Rights in Rem v. Right in Personam
The wrongs committed that lead to IPR disputes are tortious in nature, and were regarded as such for several years. The concepts of rights in rem and in personam have been applied to IPR disputes as well. In this section, the author explores the grey areas surrounding the demarcation of disputes as affecting rights in rem.
If we draw a parallel to immovable property, it is observed that even though the owner has a right in rem to immovable or moveable property, a licence or bailment is a contractual agreement between the owner and the other party. As a result, a pure action in rem cannot be one which is inclusive of contractual rights or a breach of a contractual condition.
However, there are contradictory views of courts on this issue, specifically with regards to IPR. In Eros International Media Ltd. v. Telemax Links India (P) Ltd, the court held that an action for infringement was a right in personam, but in Indian Performing Right Society Ltd. v. Entertainment Network (India) Ltd., the court disagreed and held it to be a right in rem.

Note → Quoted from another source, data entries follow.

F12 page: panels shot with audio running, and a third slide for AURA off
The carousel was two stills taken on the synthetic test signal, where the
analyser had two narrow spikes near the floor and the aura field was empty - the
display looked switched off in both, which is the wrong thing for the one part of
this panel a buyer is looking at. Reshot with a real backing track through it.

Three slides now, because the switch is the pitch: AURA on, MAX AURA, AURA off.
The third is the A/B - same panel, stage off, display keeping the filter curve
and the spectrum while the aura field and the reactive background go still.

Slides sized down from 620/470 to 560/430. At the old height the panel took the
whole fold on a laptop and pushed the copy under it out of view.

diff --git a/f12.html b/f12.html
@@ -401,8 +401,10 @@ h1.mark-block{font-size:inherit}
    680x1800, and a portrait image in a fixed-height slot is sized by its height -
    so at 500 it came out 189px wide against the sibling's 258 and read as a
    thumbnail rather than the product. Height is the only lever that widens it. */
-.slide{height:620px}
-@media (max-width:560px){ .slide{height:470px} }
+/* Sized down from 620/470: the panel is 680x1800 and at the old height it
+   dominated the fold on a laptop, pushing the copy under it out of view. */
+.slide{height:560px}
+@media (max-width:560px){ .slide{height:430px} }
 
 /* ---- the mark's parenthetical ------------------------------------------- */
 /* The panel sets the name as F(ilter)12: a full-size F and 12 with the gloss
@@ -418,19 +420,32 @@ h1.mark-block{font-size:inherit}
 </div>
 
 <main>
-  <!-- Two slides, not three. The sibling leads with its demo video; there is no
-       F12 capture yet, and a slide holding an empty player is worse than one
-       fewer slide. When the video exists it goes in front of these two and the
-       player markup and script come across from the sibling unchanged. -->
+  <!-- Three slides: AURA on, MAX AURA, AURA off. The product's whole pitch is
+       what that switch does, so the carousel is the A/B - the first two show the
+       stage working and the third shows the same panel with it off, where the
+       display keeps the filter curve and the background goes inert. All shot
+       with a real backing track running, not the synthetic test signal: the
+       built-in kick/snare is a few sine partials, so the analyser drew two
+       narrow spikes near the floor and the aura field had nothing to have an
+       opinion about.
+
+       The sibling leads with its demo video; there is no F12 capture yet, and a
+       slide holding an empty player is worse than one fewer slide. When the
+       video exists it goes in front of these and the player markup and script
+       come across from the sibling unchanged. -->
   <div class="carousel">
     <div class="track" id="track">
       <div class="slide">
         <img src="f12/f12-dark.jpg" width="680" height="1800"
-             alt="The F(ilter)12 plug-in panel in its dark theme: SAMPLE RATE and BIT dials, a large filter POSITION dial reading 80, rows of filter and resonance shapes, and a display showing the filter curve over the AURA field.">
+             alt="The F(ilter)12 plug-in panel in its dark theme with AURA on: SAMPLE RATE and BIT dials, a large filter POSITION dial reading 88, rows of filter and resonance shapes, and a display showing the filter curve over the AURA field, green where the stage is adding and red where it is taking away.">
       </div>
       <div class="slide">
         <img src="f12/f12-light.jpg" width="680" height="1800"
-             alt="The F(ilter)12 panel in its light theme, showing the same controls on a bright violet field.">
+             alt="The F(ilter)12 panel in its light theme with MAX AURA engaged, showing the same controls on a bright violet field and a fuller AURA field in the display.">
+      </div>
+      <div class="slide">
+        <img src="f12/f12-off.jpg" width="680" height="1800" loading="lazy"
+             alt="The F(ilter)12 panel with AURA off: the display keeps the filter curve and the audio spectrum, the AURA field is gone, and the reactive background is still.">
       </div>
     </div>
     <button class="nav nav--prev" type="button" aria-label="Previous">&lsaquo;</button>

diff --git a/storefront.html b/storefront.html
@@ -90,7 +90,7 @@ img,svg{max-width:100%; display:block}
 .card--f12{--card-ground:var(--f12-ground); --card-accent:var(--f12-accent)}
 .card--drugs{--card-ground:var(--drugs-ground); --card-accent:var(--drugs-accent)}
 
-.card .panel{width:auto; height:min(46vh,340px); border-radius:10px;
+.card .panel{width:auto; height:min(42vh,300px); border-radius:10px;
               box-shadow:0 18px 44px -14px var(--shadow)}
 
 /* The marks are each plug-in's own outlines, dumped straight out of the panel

The principal confusion arises due to the dual nature of the rights available. For example, in a licensing agreement of a patent for a limited period, where the licensee violates the agreement, the right of the owner is a right in rem. However, at the same time, the right of the owner as a licensor against the licensee is a right in personam. If the owner has agreed to arbitration on the occurrence of any dispute, it can be taken to mean that the owner has opted to exercise his rights as a licensor. This choice of the owner must be taken into account while determining the right in question and the implied option should be recognized.
Apurva Singhi is a third-year student at the National University of Juridical Sciences. She has a keen interest in the fields of Arbitration and Intellectual Property Rights. For any discussion related to the article she can be contacted at email@example.com.